MCC U.S. Staff
February 5, 2010
AKRON, Pa. — More than a decade after 121 nations gathered in Ottawa, Ont., to sign a treaty banning anti-personnel landmines, the U.S. has agreed to conduct a comprehensive review of its landmine policy. Campaigners hope this will result in a decision to sign the Mine Ban Treaty.
“It is unacceptable for the United States to remain silent on this issue,” said Mary Stata, legislative assistant for International Affairs for the Mennonite Central Committee (MCC) U.S. Washington Office. “Now is the time for the U.S. to join the treaty and ban this weapon that indiscriminately affects civilians.”
The U.S. has not used landmines since the Gulf War in 1991, despite wars in Kosovo, Afghanistan and Iraq. The U.S. has not exported landmines since 1992 or produced them since 1997. All major U.S. allies have signed the treaty. Since the Ottawa Treaty was signed, the world community has severely stigmatized landmines.

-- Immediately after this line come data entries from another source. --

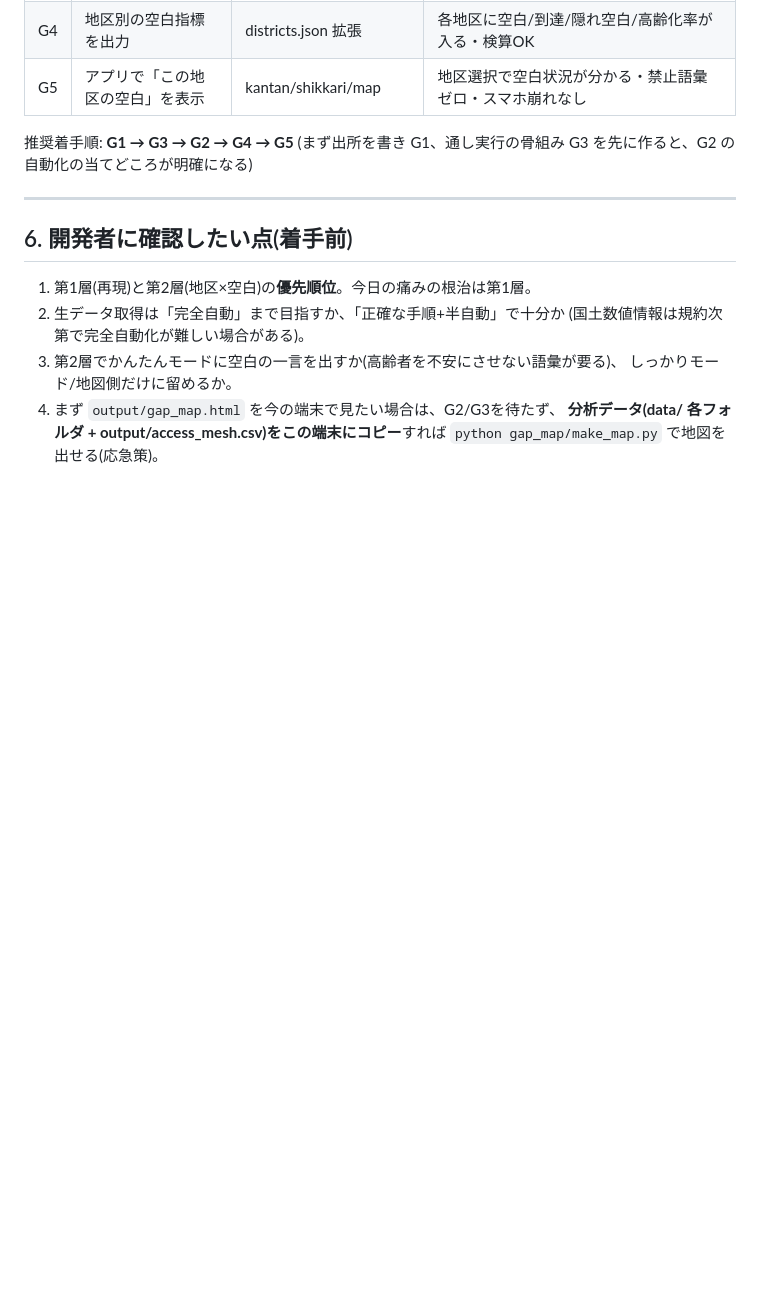
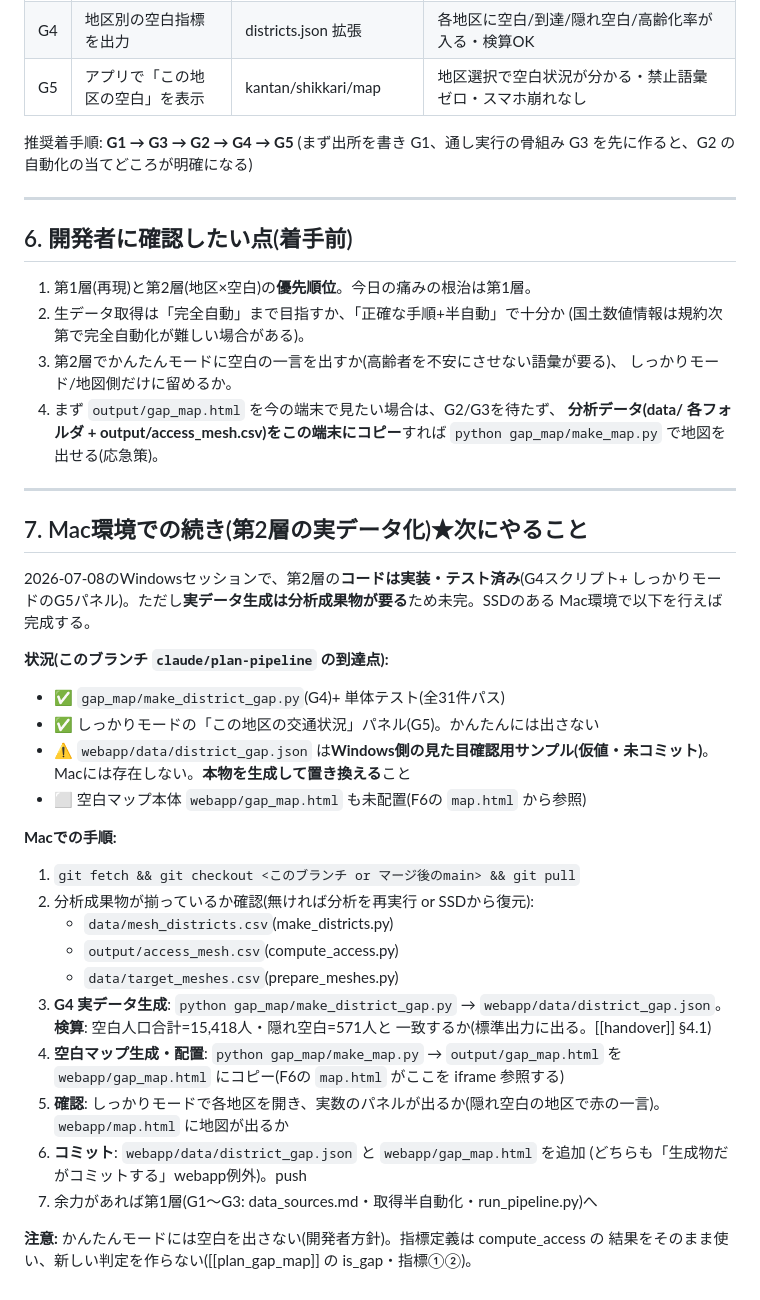
Before and after one commit to goto-a-toast/norishiro, a Markdown page: docs/plan_pipeline.md, the part around the change. GitHub-like rendering; blank space fills up the shorter version.

Commit message:
plan_pipeline: Mac環境での続き(第2層の実データ化手順)を追記
Windowsセッションで第2層のコードは実装・テスト済み。実データ生成は分析成果物が
必要なため、SSDのあるMac環境でmake_district_gap.py/make_map.pyを実行し、
district_gap.json・gap_map.htmlを生成・コミットする手順を§7に明記。

Co-Authored-By: Claude Opus 4.8 <noreply@anthropic.com>

```diff
--- a/docs/plan_pipeline.md
+++ b/docs/plan_pipeline.md
@@ -144,3 +144,38 @@ districts + destinations
 4. まず `output/gap_map.html` を今の端末で見たい場合は、G2/G3を待たず、
    **分析データ(data/ 各フォルダ + output/access_mesh.csv)をこの端末にコピー**すれば
    `python gap_map/make_map.py` で地図を出せる(応急策)。
+
+---
+
+## 7. Mac環境での続き(第2層の実データ化)★次にやること
+
+2026-07-08のWindowsセッションで、第2層の**コードは実装・テスト済み**(G4スクリプト+
+しっかりモードのG5パネル)。ただし**実データ生成は分析成果物が要る**ため未完。SSDのある
+Mac環境で以下を行えば完成する。
+
+**状況(このブランチ `claude/plan-pipeline` の到達点):**
+- ✅ `gap_map/make_district_gap.py`(G4)+ 単体テスト(全31件パス)
+- ✅ しっかりモードの「この地区の交通状況」パネル(G5)。かんたんには出さない
+- ⚠️ `webapp/data/district_gap.json` は**Windows側の見た目確認用サンプル(仮値・未コミット)**。
+  Macには存在しない。**本物を生成して置き換える**こと
+- ⬜ 空白マップ本体 `webapp/gap_map.html` も未配置(F6の `map.html` から参照)
+
+**Macでの手順:**
+1. `git fetch && git checkout <このブランチ or マージ後のmain> && git pull`
+2. 分析成果物が揃っているか確認(無ければ分析を再実行 or SSDから復元):
+   - `data/mesh_districts.csv`(make_districts.py)
+   - `output/access_mesh.csv`(compute_access.py)
+   - `data/target_meshes.csv`(prepare_meshes.py)
+3. **G4 実データ生成**: `python gap_map/make_district_gap.py`
+   → `webapp/data/district_gap.json`。**検算**: 空白人口合計=15,418人・隠れ空白=571人と
+   一致するか(標準出力に出る。[[handover]] §4.1)
+4. **空白マップ生成・配置**: `python gap_map/make_map.py` → `output/gap_map.html` を
+   `webapp/gap_map.html` にコピー(F6の `map.html` がここを iframe 参照する)
+5. **確認**: しっかりモードで各地区を開き、実数のパネルが出るか(隠れ空白の地区で赤の一言)。
+   `webapp/map.html` に地図が出るか
+6. **コミット**: `webapp/data/district_gap.json` と `webapp/gap_map.html` を追加
+   (どちらも「生成物だがコミットする」webapp例外)。push
+7. 余力があれば第1層(G1〜G3: data_sources.md・取得半自動化・run_pipeline.py)へ
+
+**注意:** かんたんモードには空白を出さない(開発者方針)。指標定義は compute_access の
+結果をそのまま使い、新しい判定を作らない([[plan_gap_map]] の is_gap・指標①②)。
```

These factors provide good incentive for the U.S. to sign the treaty. U.S. Senate support of the treaty is essential because even if the administration signs the international treaty, the Senate must ratify it.

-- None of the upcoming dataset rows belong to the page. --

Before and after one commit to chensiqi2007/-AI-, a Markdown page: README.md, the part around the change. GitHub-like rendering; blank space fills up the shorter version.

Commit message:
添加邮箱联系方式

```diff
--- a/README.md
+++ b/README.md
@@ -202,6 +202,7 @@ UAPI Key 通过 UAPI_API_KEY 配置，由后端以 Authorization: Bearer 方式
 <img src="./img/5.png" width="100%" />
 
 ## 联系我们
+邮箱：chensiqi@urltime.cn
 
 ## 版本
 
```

Titus Peachey, director of peace education for MCC U.S. said, “This is a unique opportunity that we must seize. A U.S. signature on the treaty would affirm the tireless work of thousands of landmine survivors around the globe and send an important signal to other non-signatories such as China, Russia and Israel.”
You can add your voice to the call for the U.S. to sign the treaty by signing the MCC U.S. Washington Office action alert at: washington.mcc.org/landmineaction

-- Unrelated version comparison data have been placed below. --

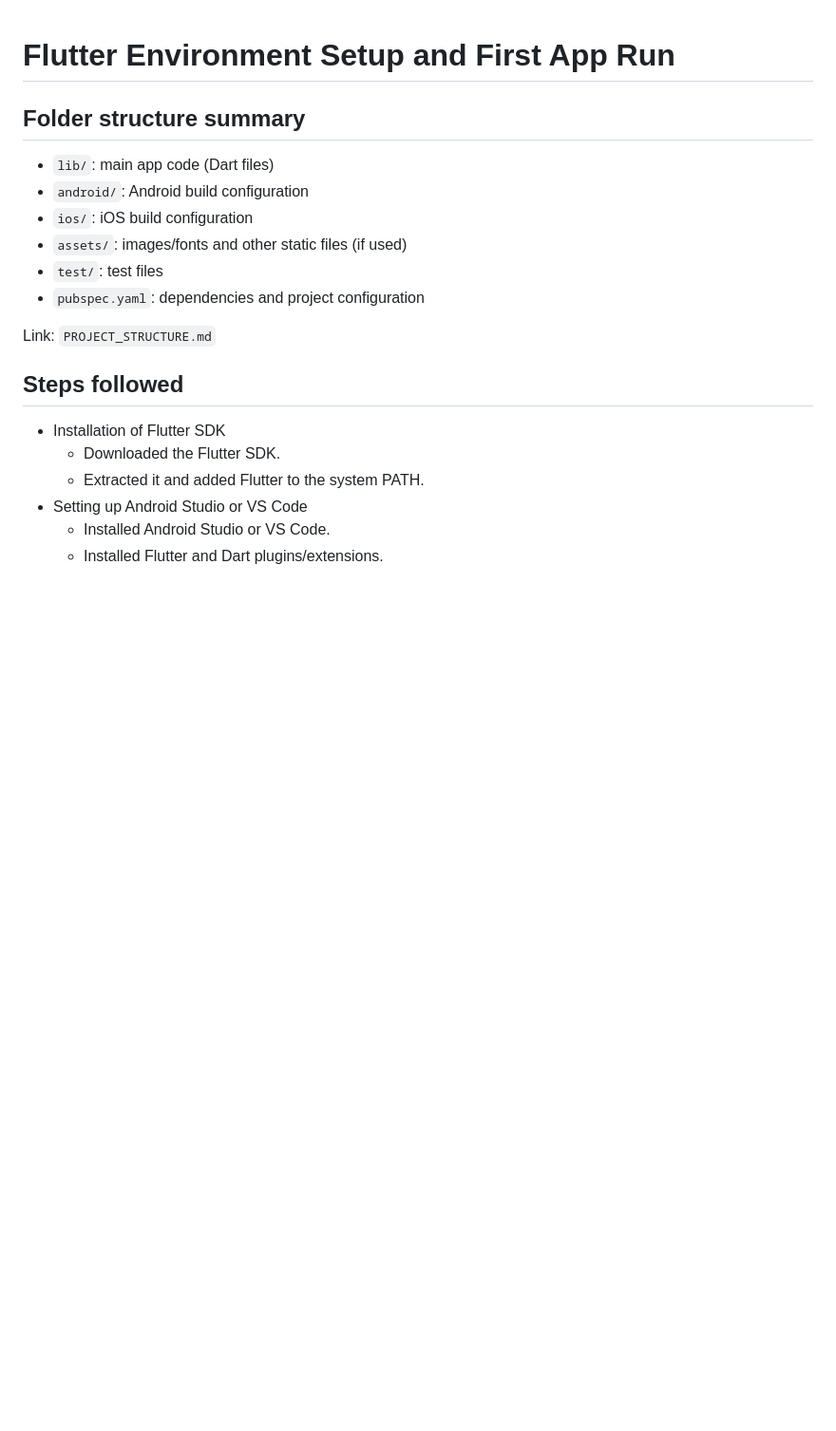
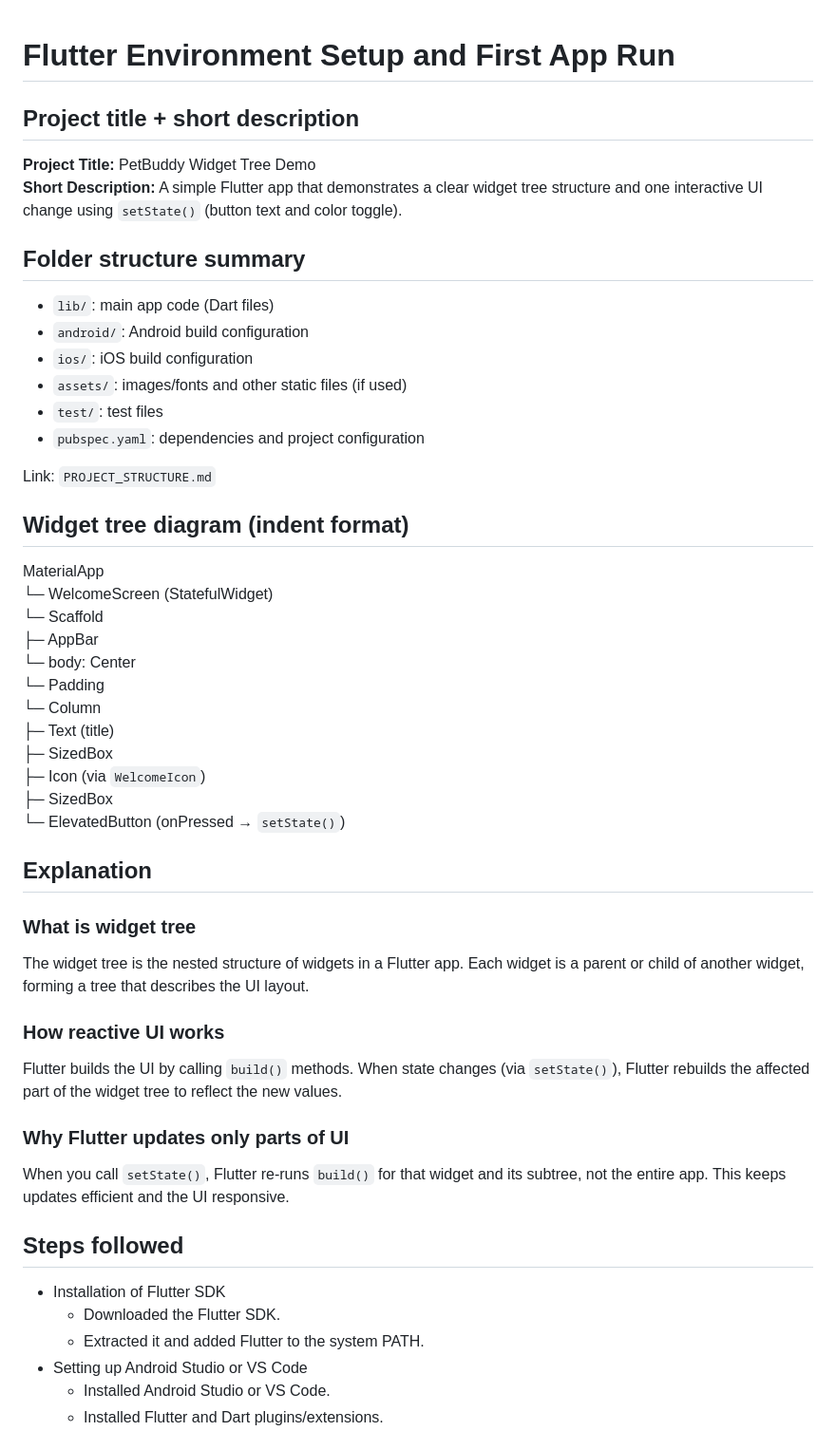
Before and after one commit to kalviumcommunity/S63-05-SPH-FlutterAndFirbase-PetBuddy, a Markdown page: README.md, the part around the change printed below. Shown: that part at 95% size. GitHub-like rendering; blank space fills up the shorter version.

Commit message:
feat: demonstrated widget tree and reactive UI model with state updates

```diff
--- a/README.md
+++ b/README.md
@@ -1,4 +1,8 @@
 # Flutter Environment Setup and First App Run
+
+## Project title + short description
+**Project Title:** PetBuddy Widget Tree Demo
+**Short Description:** A simple Flutter app that demonstrates a clear widget tree structure and one interactive UI change using `setState()` (button text and color toggle).
 
 ## Folder structure summary
 - `lib/`: main app code (Dart files)
@@ -9,6 +13,30 @@
 - `pubspec.yaml`: dependencies and project configuration
 
 Link: `PROJECT_STRUCTURE.md`
+
+## Widget tree diagram (indent format)
+MaterialApp
+  └─ WelcomeScreen (StatefulWidget)
+     └─ Scaffold
+        ├─ AppBar
+        └─ body: Center
+           └─ Padding
+              └─ Column
+                 ├─ Text (title)
+                 ├─ SizedBox
+                 ├─ Icon (via `WelcomeIcon`)
+                 ├─ SizedBox
+                 └─ ElevatedButton (onPressed → `setState()`)
+
+## Explanation
+### What is widget tree
+The widget tree is the nested structure of widgets in a Flutter app. Each widget is a parent or child of another widget, forming a tree that describes the UI layout.
+
+### How reactive UI works
+Flutter builds the UI by calling `build()` methods. When state changes (via `setState()`), Flutter rebuilds the affected part of the widget tree to reflect the new values.
+
+### Why Flutter updates only parts of UI
+When you call `setState()`, Flutter re-runs `build()` for that widget and its subtree, not the entire app. This keeps updates efficient and the UI responsive.
 
 ## Steps followed
 - Installation of Flutter SDK
```
Also changed, not shown: other parts of README.md (+6 -0 lines), screenshots/updatedUI.png (added), 1 other file.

, or by sending a letter to your U.S. senator or representative. For more information on U.S. policy related to both landmines and cluster munitions see: clusterbombs.mcc.org